> **EXERCISE**
Filter out every line below that lacks "choices", and copy the rest.

═════ STUDY MATERIAL ═════

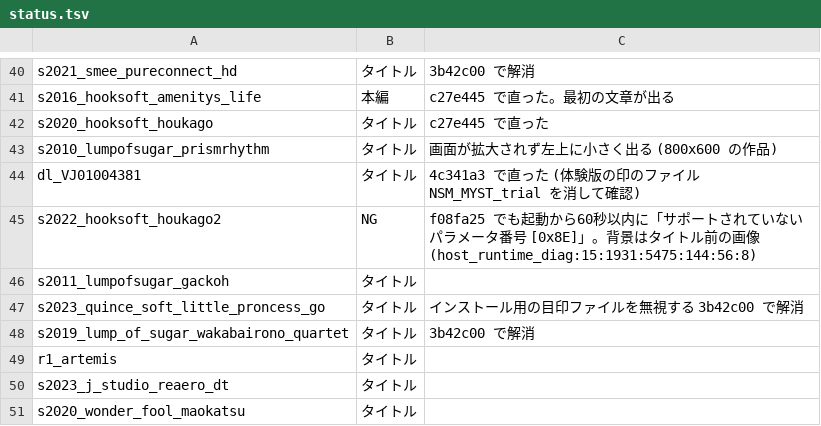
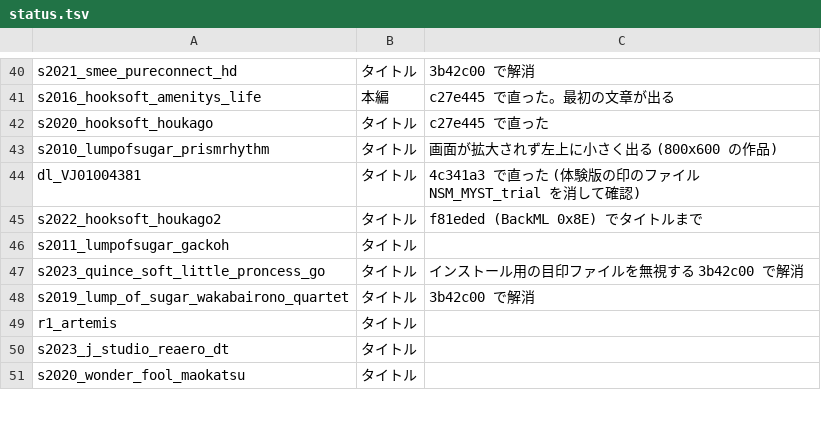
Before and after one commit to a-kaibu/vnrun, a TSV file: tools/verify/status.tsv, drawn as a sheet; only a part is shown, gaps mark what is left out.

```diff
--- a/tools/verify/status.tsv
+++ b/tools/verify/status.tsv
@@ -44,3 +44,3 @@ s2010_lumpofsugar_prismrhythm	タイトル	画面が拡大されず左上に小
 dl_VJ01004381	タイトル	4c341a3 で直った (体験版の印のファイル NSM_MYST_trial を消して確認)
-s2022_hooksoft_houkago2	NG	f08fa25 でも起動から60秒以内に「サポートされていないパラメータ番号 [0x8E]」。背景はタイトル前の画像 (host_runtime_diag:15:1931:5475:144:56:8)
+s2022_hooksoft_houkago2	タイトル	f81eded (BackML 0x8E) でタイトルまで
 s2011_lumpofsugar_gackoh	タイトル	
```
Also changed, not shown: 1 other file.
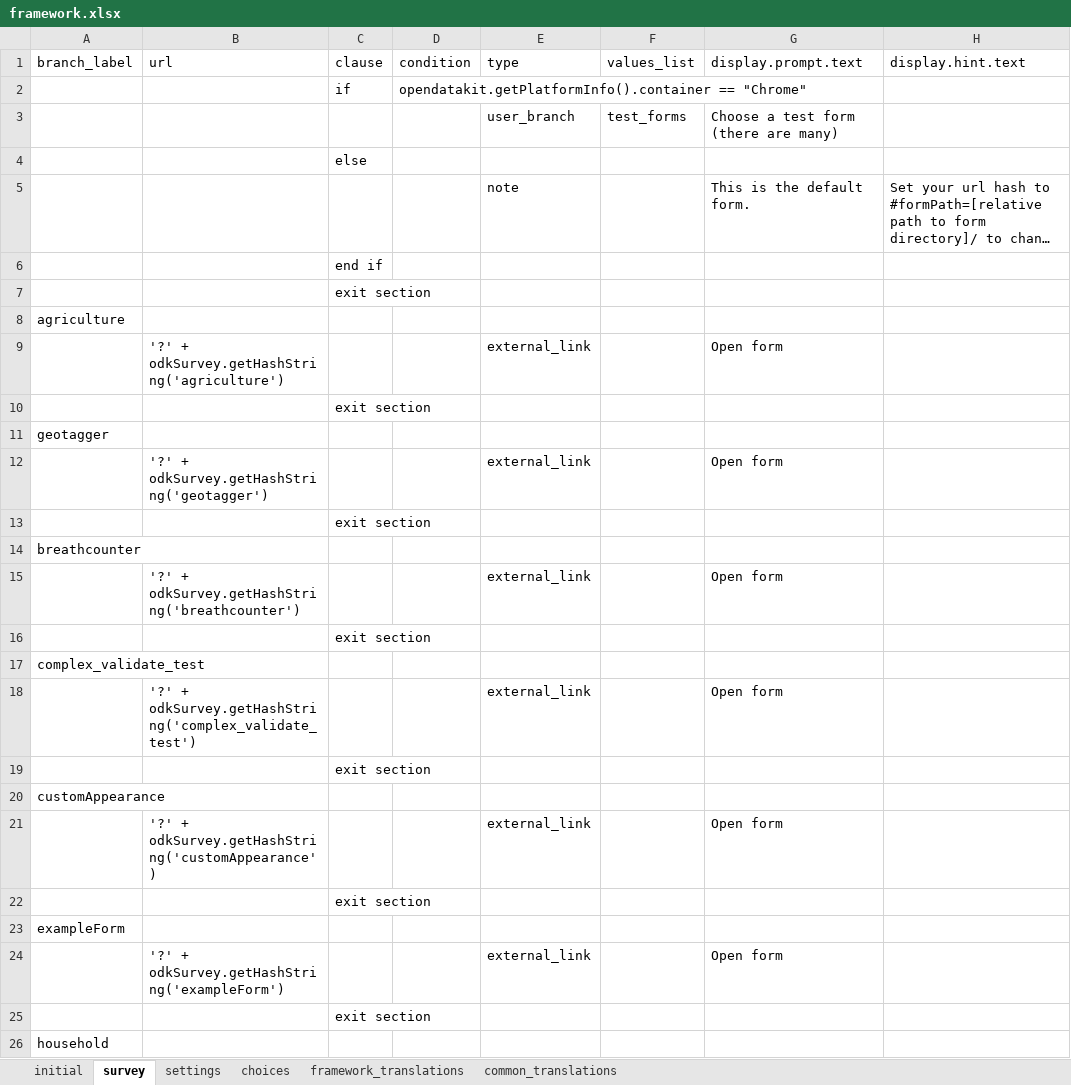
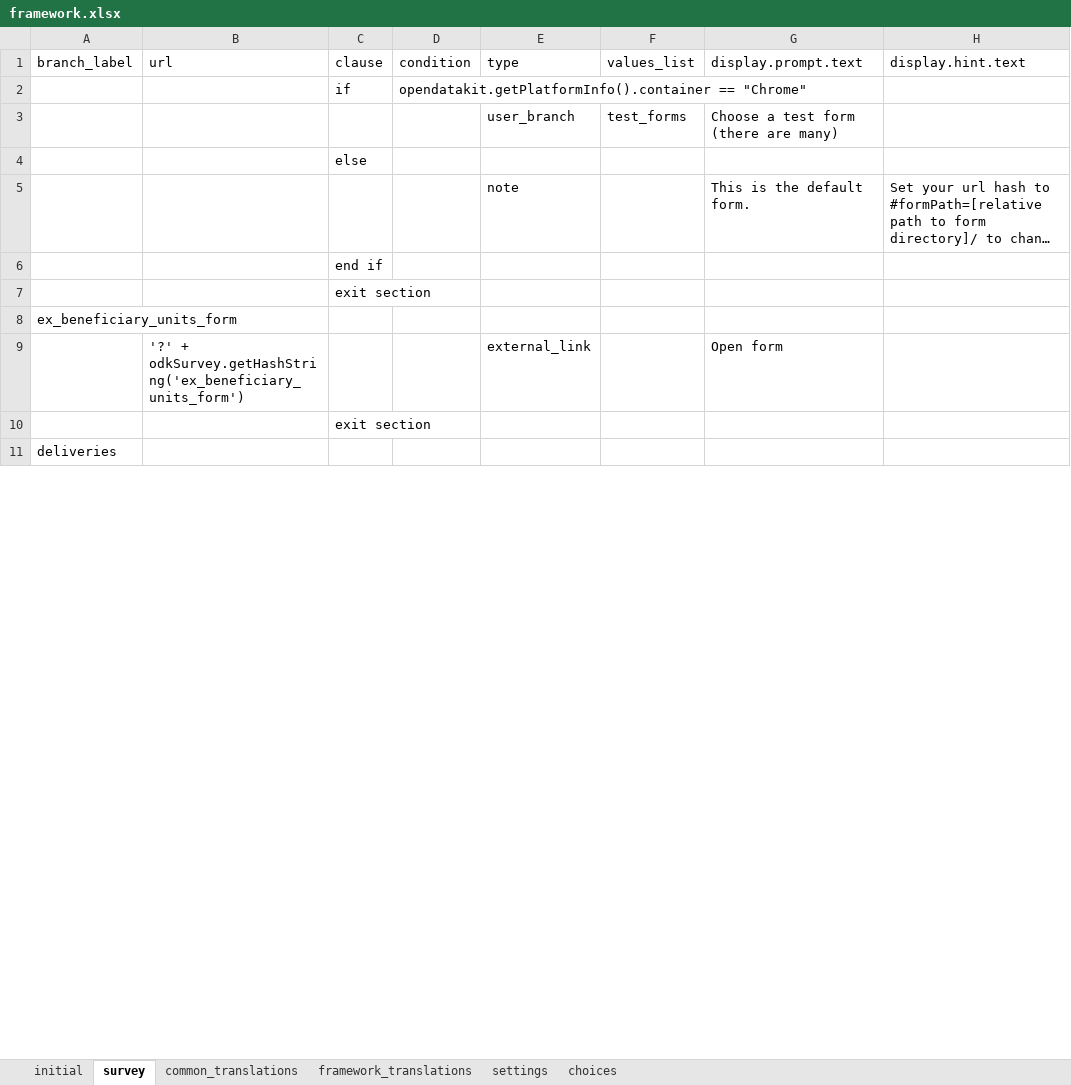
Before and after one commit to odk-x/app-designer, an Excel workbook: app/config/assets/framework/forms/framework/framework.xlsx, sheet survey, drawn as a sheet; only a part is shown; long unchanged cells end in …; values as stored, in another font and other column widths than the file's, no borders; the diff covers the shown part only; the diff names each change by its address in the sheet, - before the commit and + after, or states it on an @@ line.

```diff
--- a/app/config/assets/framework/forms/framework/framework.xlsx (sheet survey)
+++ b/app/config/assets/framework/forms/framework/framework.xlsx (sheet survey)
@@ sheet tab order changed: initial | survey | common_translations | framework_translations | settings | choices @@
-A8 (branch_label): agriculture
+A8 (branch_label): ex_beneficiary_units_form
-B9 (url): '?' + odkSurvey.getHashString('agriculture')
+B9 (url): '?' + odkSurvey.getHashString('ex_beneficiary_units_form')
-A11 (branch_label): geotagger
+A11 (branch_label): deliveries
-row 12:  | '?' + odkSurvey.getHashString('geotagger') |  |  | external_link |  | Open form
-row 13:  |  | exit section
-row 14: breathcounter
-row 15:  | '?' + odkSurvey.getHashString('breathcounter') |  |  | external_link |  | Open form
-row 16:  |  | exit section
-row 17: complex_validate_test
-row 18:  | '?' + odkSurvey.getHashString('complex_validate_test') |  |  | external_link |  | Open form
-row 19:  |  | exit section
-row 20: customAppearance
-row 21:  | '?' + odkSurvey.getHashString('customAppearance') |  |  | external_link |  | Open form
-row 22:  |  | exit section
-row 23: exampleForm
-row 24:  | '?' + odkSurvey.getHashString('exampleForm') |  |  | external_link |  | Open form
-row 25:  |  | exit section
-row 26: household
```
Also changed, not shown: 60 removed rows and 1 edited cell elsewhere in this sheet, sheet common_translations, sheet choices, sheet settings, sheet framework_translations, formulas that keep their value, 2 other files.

═════

> **RESPONSE**
@@ sheet tab order changed: initial | survey | common_translations | framework_translations | settings | choices @@
Also changed, not shown: 60 removed rows and 1 edited cell elsewhere in this sheet, sheet common_translations, sheet choices, sheet settings, sheet framework_translations, formulas that keep their value, 2 other files.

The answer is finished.